This has been a whirlwind event. I've been more involved with the running of the Conference this year, and so it seemed even more packed than usual - plus staying with Susan (one of the "higher-ups" in the church) and knowing more people from having attended Seminary for two years now and constantly stopping to talk to people and make and nurture connections all over the world... Conference has been a mile-a-minute event. All this as preface to an apology for not having posted this week. (I figured, if you were interested in following the Conference events, you'd have been doing it anyway.)

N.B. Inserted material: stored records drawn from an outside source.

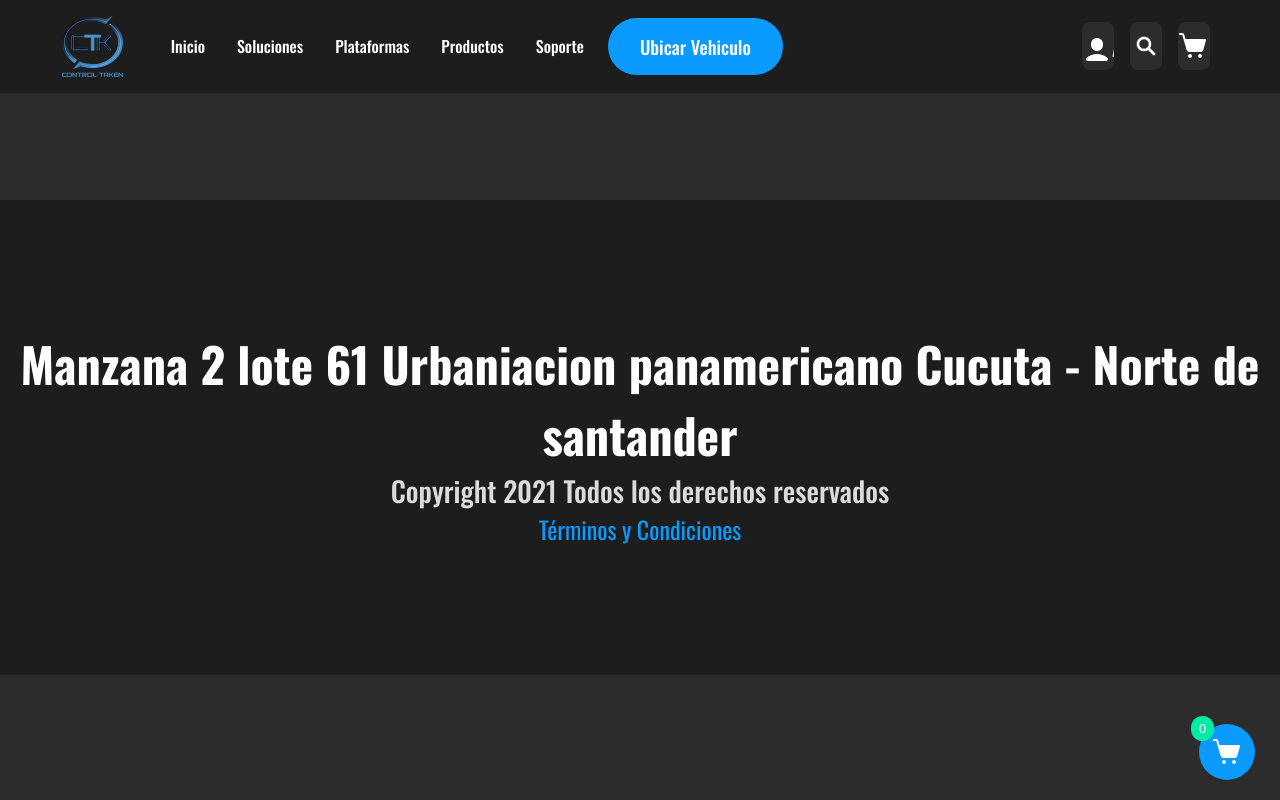
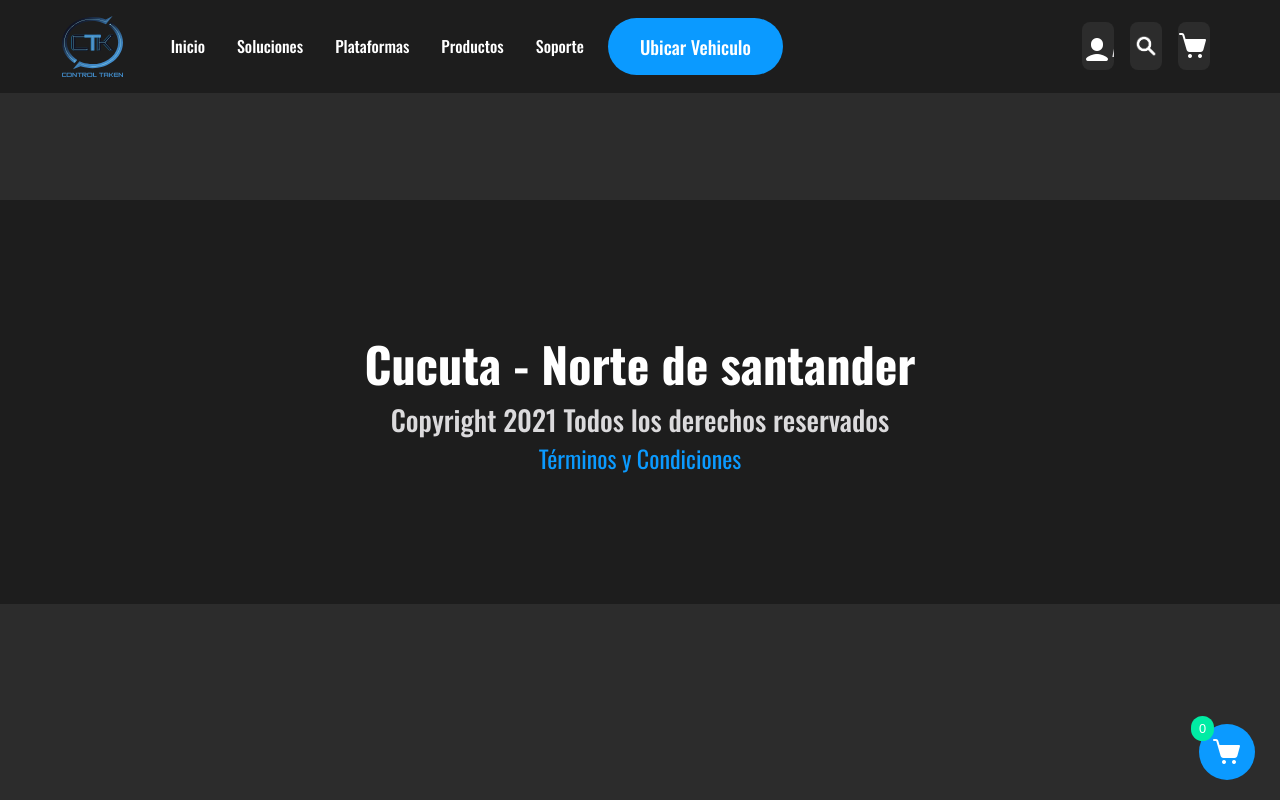
Before and after one commit to xllRoku/ctk, a React (Vite) app: page /software-privacy in a window 1280 px wide. Built offline with nearby package versions, Linux system fonts and the light colour scheme.

Commit message:
fix padding top at hero

```diff
--- a/src/components/footer/Footer.tsx
+++ b/src/components/footer/Footer.tsx
@@ -4,9 +4,7 @@ const Footer = () => {
   return (
     <footer className="footer">
       <div className="container-footer">
-        <h2>
-          Manzana 2 lote 61 Urbaniacion panamericano Cucuta - Norte de santander
-        </h2>
+        <h2>Cucuta - Norte de santander</h2>
         <p>Copyright 2021 Todos los derechos reservados</p>
         <Link to="/terms-and-conditions">Términos y Condiciones</Link>
       </div>
--- a/src/sass/pages/Home/Hero/_hero.scss
+++ b/src/sass/pages/Home/Hero/_hero.scss
@@ -6,12 +6,12 @@ div.container-hero {
   align-items: center;
   padding: 0 1rem;
   height: calc(100vh - var(--space-200));
+  padding-top: var(--space-200);
 
   @include mx.breakpoint(large) {
     flex-direction: row-reverse;
     justify-content: space-around;
     padding: 0 clamp(2rem, -26.12rem + 37.5vw, 7.63rem);
-    padding-top: var(--space-200);
   }
 
   div.hero-container-image {
```
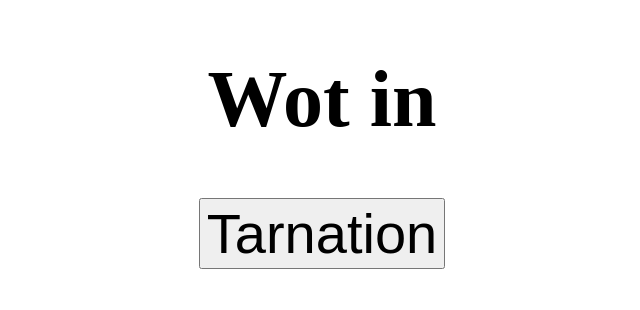
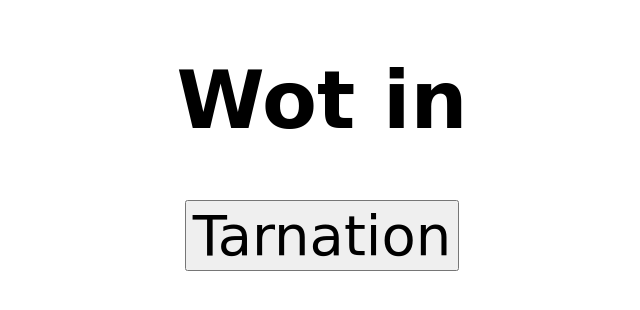
Before and after one commit to jchabin/Tarnation, a plain HTML site: page index.html in a window 1280 px wide. Shown: the whole page, without its empty margins (318-958 px from the left). Drawn offline with Linux system fonts and the light colour scheme.

Commit message:
Update style.css

```diff
--- a/style.css
+++ b/style.css
@@ -1,6 +1,8 @@
 h1{
-font-size: 10vh;
+	font-size: 10vh;
+	font-family: Cursive;
 }
 button{
-font-size: 7vh;
+	font-size: 7vh;
+	font-family: Cursive;
 }
```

Of course, the biggest thing to happen was the adoption of President Veazey's "Words of Council to the Church" as inspired and authorizing inclusion in the canon of church doctrine (see above). But a more subtle aspect of Conference was an increased emphasis on discernment, both in the explicit exercise of small groups gathering for spiritual searching and sharing on the direction for the church, and in the increased opportunities for discussion of topics at Conference. In the past, "discussion" of issues has taken place on the Conference floor - in front of thousands of people and under Robert's Rules of Parliamentary Procedure. (Which is to say, it wasn't "discussion" at all, but often political jockeying.) This year, we have been facilitating discussions on topics ranging from homosexuality to drinking and cohabitation-before-marriage in different cultures to war and peace to increasing participation of non-North American members in the life and leadership of the church. In the discussion sessions I attended (both as a facilitator and a participant), I saw several different perspectives honorably expressed and received, and I learned a great deal.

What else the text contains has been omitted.